**Action item:**
Show, in full, each line of the data that contains "Total".

________________________________________

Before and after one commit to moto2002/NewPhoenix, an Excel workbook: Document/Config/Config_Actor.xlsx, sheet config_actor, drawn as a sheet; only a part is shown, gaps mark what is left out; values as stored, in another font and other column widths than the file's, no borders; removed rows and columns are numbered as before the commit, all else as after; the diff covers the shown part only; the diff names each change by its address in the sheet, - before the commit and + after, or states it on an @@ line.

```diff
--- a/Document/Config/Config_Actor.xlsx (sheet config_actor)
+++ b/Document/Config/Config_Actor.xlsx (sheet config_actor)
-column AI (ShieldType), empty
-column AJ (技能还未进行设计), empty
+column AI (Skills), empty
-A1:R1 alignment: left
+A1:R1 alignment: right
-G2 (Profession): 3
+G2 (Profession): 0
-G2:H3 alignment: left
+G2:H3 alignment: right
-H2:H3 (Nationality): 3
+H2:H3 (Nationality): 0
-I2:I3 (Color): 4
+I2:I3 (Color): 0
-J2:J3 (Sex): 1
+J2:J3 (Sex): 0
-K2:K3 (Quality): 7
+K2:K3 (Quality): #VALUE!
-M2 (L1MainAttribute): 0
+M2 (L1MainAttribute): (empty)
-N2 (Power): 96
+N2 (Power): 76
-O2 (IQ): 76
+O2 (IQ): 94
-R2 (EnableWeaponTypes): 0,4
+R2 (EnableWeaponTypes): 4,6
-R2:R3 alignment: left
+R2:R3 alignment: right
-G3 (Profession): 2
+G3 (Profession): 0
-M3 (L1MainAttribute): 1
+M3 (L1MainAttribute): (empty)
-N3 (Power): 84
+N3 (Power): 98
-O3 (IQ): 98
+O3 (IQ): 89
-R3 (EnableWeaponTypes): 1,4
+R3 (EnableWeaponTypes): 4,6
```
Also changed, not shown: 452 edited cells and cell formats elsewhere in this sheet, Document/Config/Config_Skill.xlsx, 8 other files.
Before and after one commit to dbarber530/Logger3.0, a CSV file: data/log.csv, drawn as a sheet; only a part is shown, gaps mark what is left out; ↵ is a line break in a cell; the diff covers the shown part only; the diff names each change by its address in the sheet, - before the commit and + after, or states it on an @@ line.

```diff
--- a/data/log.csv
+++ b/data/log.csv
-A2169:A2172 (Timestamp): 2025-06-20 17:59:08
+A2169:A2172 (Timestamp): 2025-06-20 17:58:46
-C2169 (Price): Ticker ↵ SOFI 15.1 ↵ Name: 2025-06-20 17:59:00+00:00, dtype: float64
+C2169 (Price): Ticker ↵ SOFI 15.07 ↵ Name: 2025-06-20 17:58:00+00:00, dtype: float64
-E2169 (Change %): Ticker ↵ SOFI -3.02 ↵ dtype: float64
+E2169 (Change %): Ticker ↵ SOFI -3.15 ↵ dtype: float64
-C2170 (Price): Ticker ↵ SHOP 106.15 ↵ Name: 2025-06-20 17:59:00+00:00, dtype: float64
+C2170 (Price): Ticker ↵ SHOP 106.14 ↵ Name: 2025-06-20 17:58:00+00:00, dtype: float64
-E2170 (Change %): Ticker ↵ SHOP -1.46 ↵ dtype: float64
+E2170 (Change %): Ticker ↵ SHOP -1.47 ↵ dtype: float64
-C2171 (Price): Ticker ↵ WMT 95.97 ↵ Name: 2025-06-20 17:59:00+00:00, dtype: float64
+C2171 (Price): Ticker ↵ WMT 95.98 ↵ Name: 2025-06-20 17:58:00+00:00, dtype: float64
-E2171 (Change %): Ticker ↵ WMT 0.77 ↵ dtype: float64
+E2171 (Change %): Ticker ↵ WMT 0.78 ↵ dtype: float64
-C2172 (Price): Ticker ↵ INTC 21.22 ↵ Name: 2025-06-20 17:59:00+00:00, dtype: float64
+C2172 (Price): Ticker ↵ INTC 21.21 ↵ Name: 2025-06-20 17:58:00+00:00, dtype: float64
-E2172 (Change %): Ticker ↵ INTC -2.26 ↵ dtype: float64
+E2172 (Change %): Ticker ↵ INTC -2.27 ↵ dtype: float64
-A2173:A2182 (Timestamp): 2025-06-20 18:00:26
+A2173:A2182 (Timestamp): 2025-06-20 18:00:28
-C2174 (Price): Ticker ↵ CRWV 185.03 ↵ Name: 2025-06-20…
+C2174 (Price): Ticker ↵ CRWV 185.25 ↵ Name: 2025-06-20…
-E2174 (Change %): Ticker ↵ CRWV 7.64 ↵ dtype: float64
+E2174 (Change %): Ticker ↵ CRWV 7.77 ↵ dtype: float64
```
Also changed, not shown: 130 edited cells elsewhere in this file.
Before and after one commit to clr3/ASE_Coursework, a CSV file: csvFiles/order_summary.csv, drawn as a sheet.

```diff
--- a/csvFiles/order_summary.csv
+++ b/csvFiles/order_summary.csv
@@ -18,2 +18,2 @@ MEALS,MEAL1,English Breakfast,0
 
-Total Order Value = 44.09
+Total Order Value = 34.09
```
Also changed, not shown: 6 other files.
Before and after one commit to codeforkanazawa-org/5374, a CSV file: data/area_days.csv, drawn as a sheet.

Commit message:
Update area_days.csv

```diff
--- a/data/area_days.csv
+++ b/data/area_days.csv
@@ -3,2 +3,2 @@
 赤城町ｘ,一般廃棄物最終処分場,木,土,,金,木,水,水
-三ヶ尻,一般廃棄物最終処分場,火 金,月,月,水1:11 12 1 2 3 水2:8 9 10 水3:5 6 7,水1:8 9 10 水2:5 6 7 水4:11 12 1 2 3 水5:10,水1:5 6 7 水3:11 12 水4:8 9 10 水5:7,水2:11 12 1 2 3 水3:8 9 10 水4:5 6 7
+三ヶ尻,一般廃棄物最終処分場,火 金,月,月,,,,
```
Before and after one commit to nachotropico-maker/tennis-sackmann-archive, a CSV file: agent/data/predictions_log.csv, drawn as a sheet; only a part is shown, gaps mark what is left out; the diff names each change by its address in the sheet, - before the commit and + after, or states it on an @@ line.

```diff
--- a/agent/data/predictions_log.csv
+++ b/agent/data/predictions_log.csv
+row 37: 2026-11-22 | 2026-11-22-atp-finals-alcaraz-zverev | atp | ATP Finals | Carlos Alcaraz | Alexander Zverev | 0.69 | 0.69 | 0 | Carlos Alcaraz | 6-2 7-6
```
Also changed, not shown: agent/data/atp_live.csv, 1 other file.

________________________________________

**Output below:**
-Total Order Value = 44.09
+Total Order Value = 34.09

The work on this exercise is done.